Women form the majority among Brazilians with Ph.D. obtained abroad in 2014—more than 60%, according to a new survey released by the Center for Strategic Studies and Management in Science, Technology, and Innovation (CGEE). However, women with Ph.D. still suffer a disadvantage compared with men—they earn on average 16.5% less. While 71.4% of men with Ph.D. are employed, this rate drops to 48.82% among women.
The Report on the Doctors Degree Obtained Abroad (1970-2014), produced by CGEE—social organization supervised by the Ministry of Science, Technology, and Innovation (MCTI) with the purpose of obtaining high-level technical information about the sector—aimed to develop a profile of doctors with the degree fully obtained abroad and it was first released Tuesday (Mar. 29) to a group of experts and journalists.
The survey shows that in Brazil 14,173 doctors obtained the degree abroad between 1970 and 2014. Of this total, 8,357, or 59%, are men, and 5,786 (41%) are women.
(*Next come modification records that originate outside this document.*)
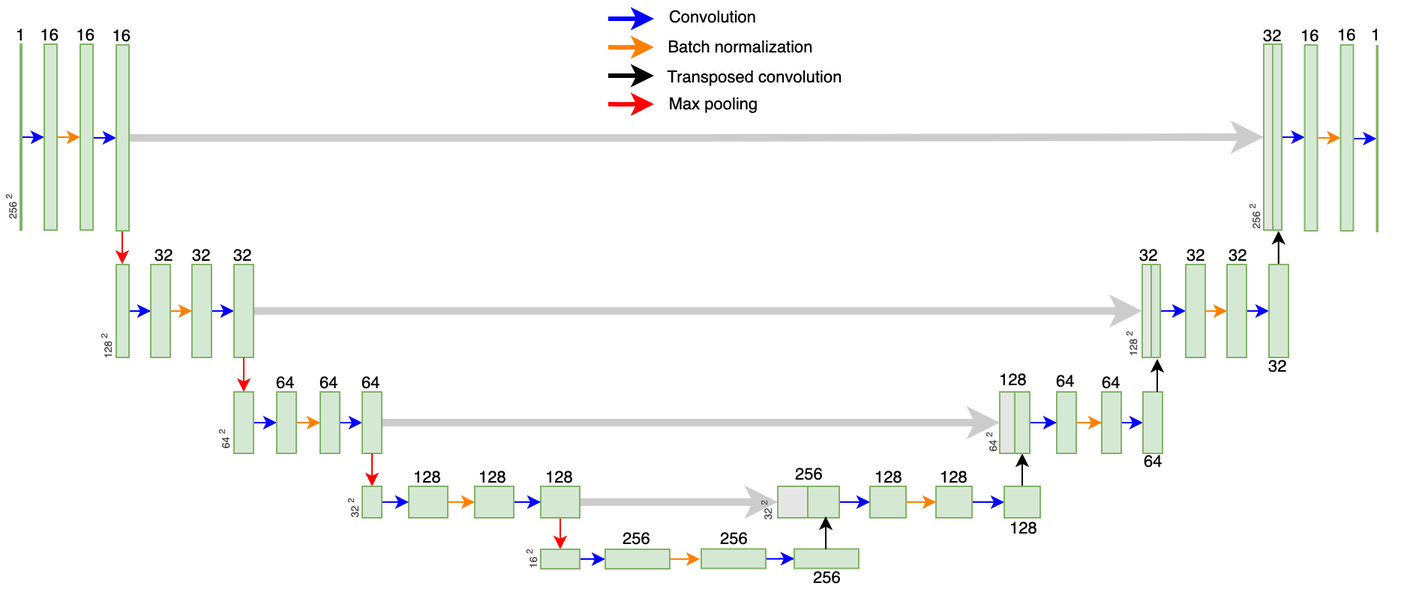
The draw.io diagram bilder/Unet.png in Eugeny/final-master-thesis, before a commit. Source tidied: cells renumbered, new cells last; positions are measured from the earlier drawing's top-left corner, leaving out a move shared by most shapes.
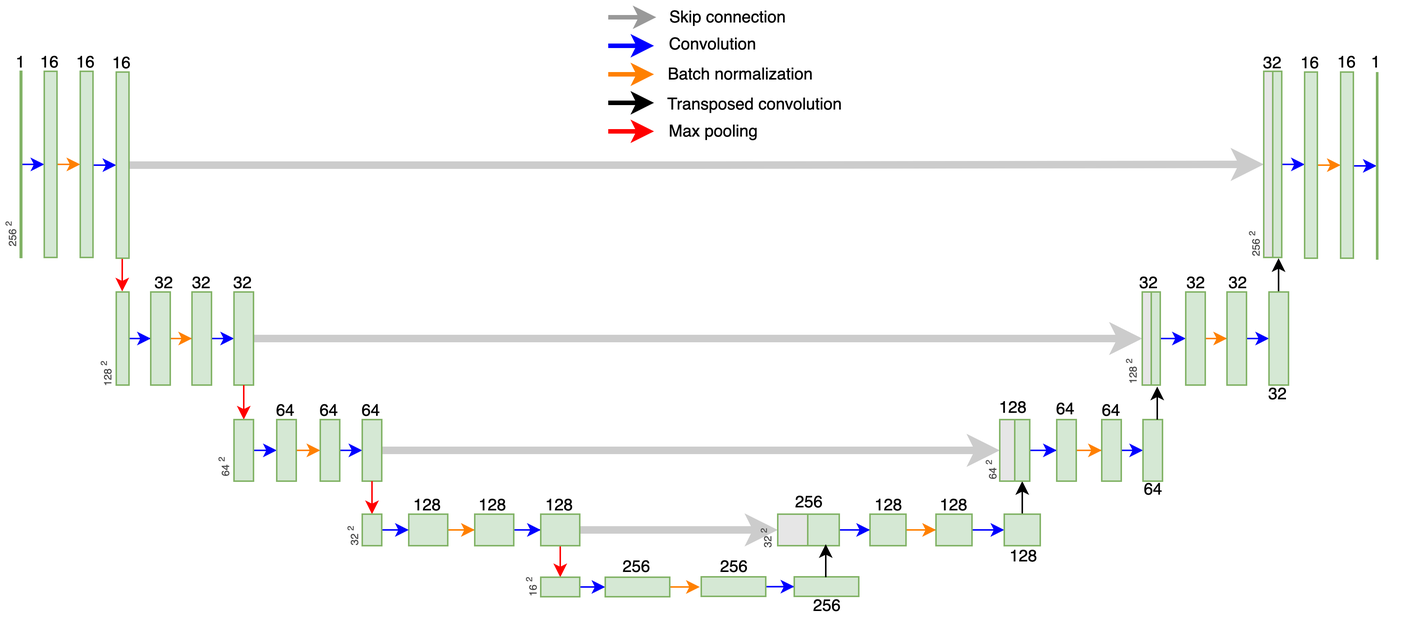
Later version of the same file.

The edit, as a diff of the source:
```diff
@@ -464,5 +464,18 @@
         <mxPoint x="561" y="344" as="targetPoint" />
       </mxGeometry>
     </mxCell>
+    <mxCell id="130" style="edgeStyle=orthogonalEdgeStyle;rounded=0;orthogonalLoop=1;jettySize=auto;html=1;fontSize=11;fillColor=#0000CC;strokeColor=#999999;strokeWidth=3;" parent="1" edge="1">
+      <mxGeometry relative="1" as="geometry">
+        <mxPoint x="416" y="-7" as="sourcePoint" />
+        <mxPoint x="448" y="-7" as="targetPoint" />
+        <Array as="points">
+          <mxPoint x="417" y="-7" />
+          <mxPoint x="417" y="-7" />
+        </Array>
+      </mxGeometry>
+    </mxCell>
+    <mxCell id="131" value="&lt;font style=&quot;font-size: 11px&quot; color=&quot;#000000&quot;&gt;Skip connection&lt;/font&gt;" style="text;html=1;strokeColor=none;fillColor=none;align=center;verticalAlign=middle;whiteSpace=wrap;rounded=0;shadow=1;fontSize=7;fontColor=#4A4A4A;" parent="1" vertex="1">
+      <mxGeometry x="450" y="-18" width="92" height="22" as="geometry" />
+    </mxCell>
   </root>
 </mxGraphModel>
```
Until 2011, men left the country the most for obtaining the degree. From 2012, the scenario has changed, and women outpaced men.
"This matches the situation of women breaking into the labor market. In this period, motherhood was no longer the most important thing, because to attend a full doctoral program abroad, it is necessary to be away for a longer period. In the beginning [of the study], there were fewer women, but this has changed, and in 2012 the trend reversed and shall continue," said CGEE consultant Cláudio Ribeiro.
"Regardless the growth of Brazilian graduate programs, people should also obtain their degree abroad. There are areas in which Brazil lacks developed competence. Moreover, it is good to send people to other countries that take differing views and research lines in order to train Brazilian researchers with different ideas and views," reported Ribeiro.
According to researchers, it is necessary to better qualify Brazilian-trained doctors, since affording a researcher overseas during the doctorate is expensive. The Science without Borders Program (CsF) is mentioned as one of the major government initiatives for doctoral programs. The program gives fellowships to more than 3,300 Brazilians for full doctoral programs abroad.
"The CsF made an effort for a radical change in training abroad. It works on several levels, it is not just a program for doctors. I think CsF established a single point for the discussion of Brazilian public policies on training, enriching the understanding that foreign exchanges need to be intensified, and become widespread," said CGEE Director Antonio Carlos Galvão.
Translated by Amarílis Anchieta
Fonte: Agência Brasil.